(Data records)
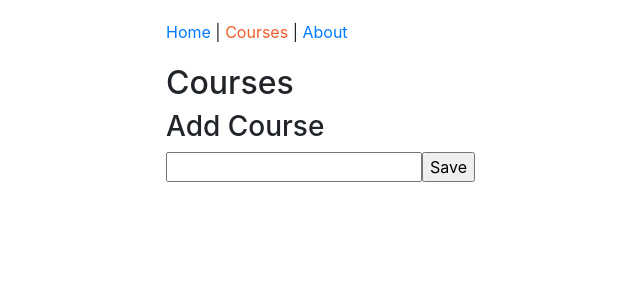
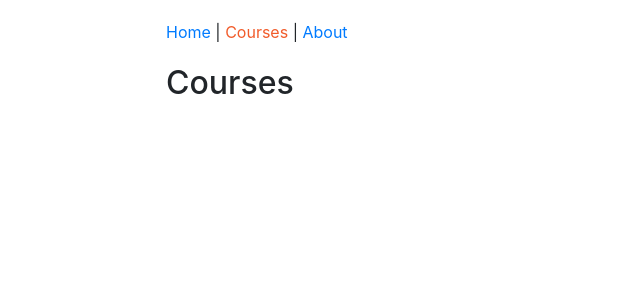
Before and after one commit to mike-egner/react-redux-course, a React app: page /courses in a window 1280 px wide. Shown: the top 300 px of the page, without its empty margins (64-704 px from the left). Built offline with nearby package versions, Linux system fonts and the light colour scheme; the HTML template or start-up script is replaced by a standard one; what redux-immutable-state-invariant would draw is missing.

Commit message:
removed form from courses page - to be replaced

```diff
--- a/src/components/courses/CoursesPage.js
+++ b/src/components/courses/CoursesPage.js
@@ -5,44 +5,15 @@ import PropTypes from "prop-types";
 import { bindActionCreators } from "redux";
 
 class CoursesPage extends React.Component {
-  state = {
-    course: {
-      title: ""
-    }
-  };
-
-  /**
-   * We update this object's state's course object with a new title as the user types it in.
-   * course is equal to course: course i.e. the object shorthand syntax
-   * @param {Object} event The event generated by the input element and automatically passed in.
-   */
-  handleChange = event => {
-    const course = { ...this.state.course, title: event.target.value };
-    this.setState({ course: course });
-  };
-
-  handleSubmit = event => {
-    event.preventDefault();
-    this.props.actions.createCourse(this.state.course);
-    //alert(this.state.course.title);
-  };
-
   render() {
     return (
-      <form onSubmit={this.handleSubmit}>
+      // wrapping in a JSX fragment so that there is one top-level component (required for JSX)
+      <>
         <h2>Courses</h2>
-        <h3>Add Course</h3>
-        <input
-          type="text"
-          onChange={this.handleChange}
-          value={this.state.course.title}
-        />
-
-        <input type="submit" value="Save" />
         {this.props.courses.map(course => (
           <div key={course.title}>{course.title}</div>
         ))}
-      </form>
+      </>
     );
   }
 }
```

* [Work required]:
Pick out every line above that contains the word "from" and copy it.

* [Solution]:
Before and after one commit to mike-egner/react-redux-course, a React app: page /courses in a window 1280 px wide. Shown: the top 300 px of the page, without its empty margins (64-704 px from the left). Built offline with nearby package versions, Linux system fonts and the light colour scheme; the HTML template or start-up script is replaced by a standard one; what redux-immutable-state-invariant would draw is missing.
removed form from courses page - to be replaced
@@ -5,44 +5,15 @@ import PropTypes from "prop-types";
 import { bindActionCreators } from "redux";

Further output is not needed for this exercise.